So, what do you need to think about for your succession plans?  Three common ways to transfer ownership of a business are:

  1. Passing on to family members
  2. Getting your management team to buy you
  3. Sell to a third party

There are many other methods of exit, but these are the 3 most common.  None are exactly straight forward and not having a plan means that if something unexpected were to happen to you, you might be leaving a mess behind that could result in your business value being significantly and negatively impacted.

Passing to a family member

Whilst this might sound easy, it is fraught with challenges.  The issues of ownership and often not clearly separated from day-to-day control of the business.  Determining who will run the business might be a very different from who has ownership of the shares.  Lots of factors around decision making, dividends, future sale processes etc need to be ironed out. Leaving this to the last minute allows the boundaries of business and personal relationships to blur.  Communicating clarity is king here, and as early as possible.

Another challenge with passing to family members is often the financial security of the business owner is tied to the business.  Passing control to the next generation where there is no exchange of shares / ownership often cripples the business with the burden of paying the “owner” with a salary in lieu of pension payments that would be expected to come from sales proceeds.  Finding a mechanism to fund the transfer of ownership, leaving the next generation in control of its financial and operational destiny is one the challenges for many family businesses.  Fortunately, financial brokers have access to more sophisticated funding instruments that can help in these cases.  Cash flow positive businesses make it easier to source funding at affordable and flexible terms.

A Management Buy-Out (MBO)

When your business works well without you in the day to day because you’ve invested in the RIGHT people doing the RIGHT things at the RIGHT time and for the RIGHT reason, your business is worth more.  This also means that an MBO is an option for you when you retire or if something unexpected happens to you.

One of the clear advantages of a management buy-out (“MBO”) is that post-sale disruption to the company is minimised. The management team stays with the business and none of the stakeholder really notice a difference in the day-to-day operations.  Business owners who invest in talent at this level show buyers (MBO’s are usually backed by organisations with funds to invest) that the value in their business is not tied to them.  This is Exit Readiness 101.  Reducing owner reliance is a big factor in the value of a business.

Leveraged buyouts are where a “lender” funds the acquisition of a business by the management team, who are already running the business at a strategic level.

Third Party Sale
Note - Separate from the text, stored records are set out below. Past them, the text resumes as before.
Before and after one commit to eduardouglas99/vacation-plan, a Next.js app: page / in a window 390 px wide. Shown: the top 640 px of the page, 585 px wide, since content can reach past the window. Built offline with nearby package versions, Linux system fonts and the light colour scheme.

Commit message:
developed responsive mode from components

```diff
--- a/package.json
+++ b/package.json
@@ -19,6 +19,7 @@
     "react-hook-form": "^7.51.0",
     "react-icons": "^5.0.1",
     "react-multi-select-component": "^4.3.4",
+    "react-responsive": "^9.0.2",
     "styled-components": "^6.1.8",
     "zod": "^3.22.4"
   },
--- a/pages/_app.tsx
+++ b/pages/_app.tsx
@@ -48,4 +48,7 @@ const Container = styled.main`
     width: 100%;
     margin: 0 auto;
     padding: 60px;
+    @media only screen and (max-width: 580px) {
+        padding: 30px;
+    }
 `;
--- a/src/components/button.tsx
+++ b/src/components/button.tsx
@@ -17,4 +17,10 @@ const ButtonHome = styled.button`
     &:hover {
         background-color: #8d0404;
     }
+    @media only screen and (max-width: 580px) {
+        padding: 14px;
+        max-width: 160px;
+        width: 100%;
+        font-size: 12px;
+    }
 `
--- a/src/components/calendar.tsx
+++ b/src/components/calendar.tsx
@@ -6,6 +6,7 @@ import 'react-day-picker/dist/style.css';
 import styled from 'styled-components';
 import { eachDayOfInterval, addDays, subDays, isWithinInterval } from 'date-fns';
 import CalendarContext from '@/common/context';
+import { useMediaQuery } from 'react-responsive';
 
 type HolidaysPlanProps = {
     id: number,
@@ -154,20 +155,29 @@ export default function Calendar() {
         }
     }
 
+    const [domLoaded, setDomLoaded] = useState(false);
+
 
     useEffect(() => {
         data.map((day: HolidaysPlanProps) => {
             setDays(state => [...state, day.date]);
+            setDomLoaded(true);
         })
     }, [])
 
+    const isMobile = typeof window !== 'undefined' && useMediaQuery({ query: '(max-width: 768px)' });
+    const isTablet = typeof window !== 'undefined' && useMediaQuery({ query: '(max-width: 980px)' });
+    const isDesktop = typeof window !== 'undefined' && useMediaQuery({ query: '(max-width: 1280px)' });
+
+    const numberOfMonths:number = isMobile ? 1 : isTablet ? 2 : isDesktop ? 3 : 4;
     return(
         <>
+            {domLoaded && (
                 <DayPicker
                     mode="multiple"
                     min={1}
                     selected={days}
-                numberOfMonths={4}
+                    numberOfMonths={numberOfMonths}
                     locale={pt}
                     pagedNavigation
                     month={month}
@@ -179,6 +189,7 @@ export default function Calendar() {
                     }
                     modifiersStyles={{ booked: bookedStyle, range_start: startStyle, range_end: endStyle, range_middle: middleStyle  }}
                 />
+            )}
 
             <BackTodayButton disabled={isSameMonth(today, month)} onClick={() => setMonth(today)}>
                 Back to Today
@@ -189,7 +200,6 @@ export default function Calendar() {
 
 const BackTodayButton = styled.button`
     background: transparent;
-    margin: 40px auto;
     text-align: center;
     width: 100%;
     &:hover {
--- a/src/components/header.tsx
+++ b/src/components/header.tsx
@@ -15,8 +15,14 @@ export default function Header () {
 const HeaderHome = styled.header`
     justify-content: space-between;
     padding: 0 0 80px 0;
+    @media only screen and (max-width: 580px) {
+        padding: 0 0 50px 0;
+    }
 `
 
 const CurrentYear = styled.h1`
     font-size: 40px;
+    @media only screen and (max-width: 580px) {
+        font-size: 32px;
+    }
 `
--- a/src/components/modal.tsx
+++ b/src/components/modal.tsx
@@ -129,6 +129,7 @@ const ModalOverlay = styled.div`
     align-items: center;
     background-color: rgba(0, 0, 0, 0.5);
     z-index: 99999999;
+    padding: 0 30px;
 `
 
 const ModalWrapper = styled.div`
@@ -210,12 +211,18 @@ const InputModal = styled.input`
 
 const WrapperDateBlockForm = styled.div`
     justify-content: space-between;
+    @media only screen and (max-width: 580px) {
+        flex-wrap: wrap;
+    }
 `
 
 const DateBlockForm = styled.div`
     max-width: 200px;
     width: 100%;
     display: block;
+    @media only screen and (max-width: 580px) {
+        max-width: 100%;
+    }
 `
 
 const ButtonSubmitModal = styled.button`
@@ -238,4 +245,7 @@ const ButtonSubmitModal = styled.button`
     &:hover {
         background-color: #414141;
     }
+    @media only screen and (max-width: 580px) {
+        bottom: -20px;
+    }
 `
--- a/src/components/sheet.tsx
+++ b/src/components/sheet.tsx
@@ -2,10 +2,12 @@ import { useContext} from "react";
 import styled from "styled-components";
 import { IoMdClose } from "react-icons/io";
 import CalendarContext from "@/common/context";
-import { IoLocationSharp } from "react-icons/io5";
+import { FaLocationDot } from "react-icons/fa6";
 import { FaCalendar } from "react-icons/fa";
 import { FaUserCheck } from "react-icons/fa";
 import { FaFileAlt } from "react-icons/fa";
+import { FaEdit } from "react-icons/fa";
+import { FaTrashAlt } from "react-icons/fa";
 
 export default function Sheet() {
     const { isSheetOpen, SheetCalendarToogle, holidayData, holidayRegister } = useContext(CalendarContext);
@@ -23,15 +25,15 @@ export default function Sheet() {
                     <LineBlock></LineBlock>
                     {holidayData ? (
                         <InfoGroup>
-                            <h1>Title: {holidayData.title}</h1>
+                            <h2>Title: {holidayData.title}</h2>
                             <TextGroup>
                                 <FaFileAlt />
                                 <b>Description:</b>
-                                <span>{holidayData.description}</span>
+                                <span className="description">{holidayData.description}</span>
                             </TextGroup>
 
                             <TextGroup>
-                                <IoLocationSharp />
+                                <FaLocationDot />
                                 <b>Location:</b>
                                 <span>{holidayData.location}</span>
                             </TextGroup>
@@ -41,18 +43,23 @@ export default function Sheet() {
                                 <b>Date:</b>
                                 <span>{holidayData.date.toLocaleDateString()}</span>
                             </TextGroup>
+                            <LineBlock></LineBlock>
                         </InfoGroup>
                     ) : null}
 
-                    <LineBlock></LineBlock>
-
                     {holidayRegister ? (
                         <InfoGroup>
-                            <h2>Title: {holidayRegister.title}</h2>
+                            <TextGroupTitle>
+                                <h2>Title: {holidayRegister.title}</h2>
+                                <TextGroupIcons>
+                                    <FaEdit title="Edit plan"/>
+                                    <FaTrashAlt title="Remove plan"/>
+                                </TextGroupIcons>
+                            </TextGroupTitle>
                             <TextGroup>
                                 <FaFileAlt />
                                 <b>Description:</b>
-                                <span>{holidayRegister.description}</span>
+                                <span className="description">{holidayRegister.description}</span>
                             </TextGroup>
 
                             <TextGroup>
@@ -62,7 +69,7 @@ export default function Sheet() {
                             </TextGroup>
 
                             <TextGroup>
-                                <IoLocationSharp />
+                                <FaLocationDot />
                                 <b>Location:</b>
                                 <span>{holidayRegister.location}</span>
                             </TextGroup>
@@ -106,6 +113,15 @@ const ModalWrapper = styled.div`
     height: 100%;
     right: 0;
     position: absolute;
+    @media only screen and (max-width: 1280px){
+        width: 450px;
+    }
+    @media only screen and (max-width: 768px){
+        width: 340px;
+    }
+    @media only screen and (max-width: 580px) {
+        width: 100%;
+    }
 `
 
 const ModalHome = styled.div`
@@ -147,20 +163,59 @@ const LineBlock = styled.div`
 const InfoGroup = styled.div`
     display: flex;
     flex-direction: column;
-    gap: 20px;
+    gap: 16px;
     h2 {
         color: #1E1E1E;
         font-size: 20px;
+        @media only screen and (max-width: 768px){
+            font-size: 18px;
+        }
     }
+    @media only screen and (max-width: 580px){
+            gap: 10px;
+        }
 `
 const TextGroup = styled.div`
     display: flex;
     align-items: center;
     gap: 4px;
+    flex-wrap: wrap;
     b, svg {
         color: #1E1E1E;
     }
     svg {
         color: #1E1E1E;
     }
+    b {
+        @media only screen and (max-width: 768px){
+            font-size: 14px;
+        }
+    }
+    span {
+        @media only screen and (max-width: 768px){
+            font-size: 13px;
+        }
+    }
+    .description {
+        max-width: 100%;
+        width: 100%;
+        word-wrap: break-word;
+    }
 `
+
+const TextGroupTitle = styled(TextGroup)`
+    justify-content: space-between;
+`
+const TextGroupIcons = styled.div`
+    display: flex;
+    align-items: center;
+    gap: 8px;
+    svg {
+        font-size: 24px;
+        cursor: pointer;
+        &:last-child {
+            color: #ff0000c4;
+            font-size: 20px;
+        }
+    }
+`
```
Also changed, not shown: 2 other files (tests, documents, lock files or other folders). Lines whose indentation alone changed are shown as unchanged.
So many business owner have their retirement funding tied up in their business and require the release of funds to enable them to stop working.  Selling a business is not easy or quick, if you want to get the best value from it.  There is no such thing as a simple sale – there are less painful sale processes where there has been some planning.

Key to a successful sale is to find a buyer who has the right combination of skills, experience and commitment. This takes time and research.  And help from experienced advisors.  It also takes planning for succession within your management team.  Getting clear on your current business value and the strengths and weaknesses in your business is a good 1st step.  After all a buyer is going to find them out, it’s better that you already know what a buyer is going to find.
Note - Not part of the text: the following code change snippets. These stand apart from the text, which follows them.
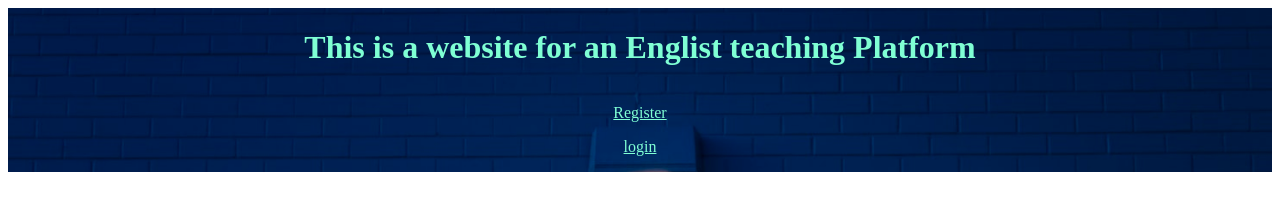
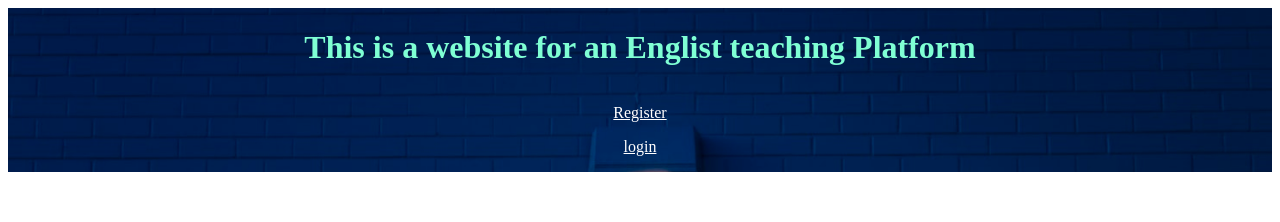
Before and after one commit to C4-MajdiNazzal/MERAKI_Academy_Project_4, a React (Create React App) app in the folder frontend/: page / in a window 1280 px wide. Shown: the top 222 px of the page. Built offline with nearby package versions, Linux system fonts and the light colour scheme.

Commit message:
home page css

```diff
--- a/frontend/src/App.css
+++ b/frontend/src/App.css
@@ -1,3 +1,4 @@
 .App {
   text-align: center;
+  background: url("./photo-1553095066-5014bc7b7f2d.jpg")
 }
--- a/frontend/src/components/home.css
+++ b/frontend/src/components/home.css
@@ -1,12 +1,17 @@
 .Home {
   display: flex;
   background-color: beige;
-  flex: 0 0 200px;
+
   justify-content: center;
   align-items: center;
   flex-direction: column;
   background: url("../photo-1553095066-5014bc7b7f2d.jpg");
+  /* background: no-repeat center center fixed; */
   background-size: cover;
+  /* -moz-background-size: 1000px;
+  -o-background-size: 1000px;
+  background-size: 1000px; */
+  /* background-size: cover; */
   color: aquamarine;
 }
 
@@ -15,5 +20,5 @@
 }
 
 .Links {
-    color: aquamarine;
+    color: white;
 }
```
Identify all the critical business functions and plan to improve them before going into the sale process. Communicate your plans to everyone involved so they know what is going to happen, when and what’s in it for them.  Don’t forget the costs, such as advisor and legal fees, completion fees etc.


When you plan for succession at every level in your business, it adds value and makes it easier to execute your exit plan, even if it must be triggered unexpectedly.  The three most important ingredients are a strong leadership team, a clear strategic plan for the business and evidence of positive controllable cash flows.

Are you ready to sell? Click here to contact Christine by email alternatively you can book a call with the Business Mentor of the Year 2020, author and speaker. Helping business owners get their businesses exit ready so they can enjoy a happier, richer future.  Christine saves them THOUSANDS and increases the value of their businesses by MILLIONS.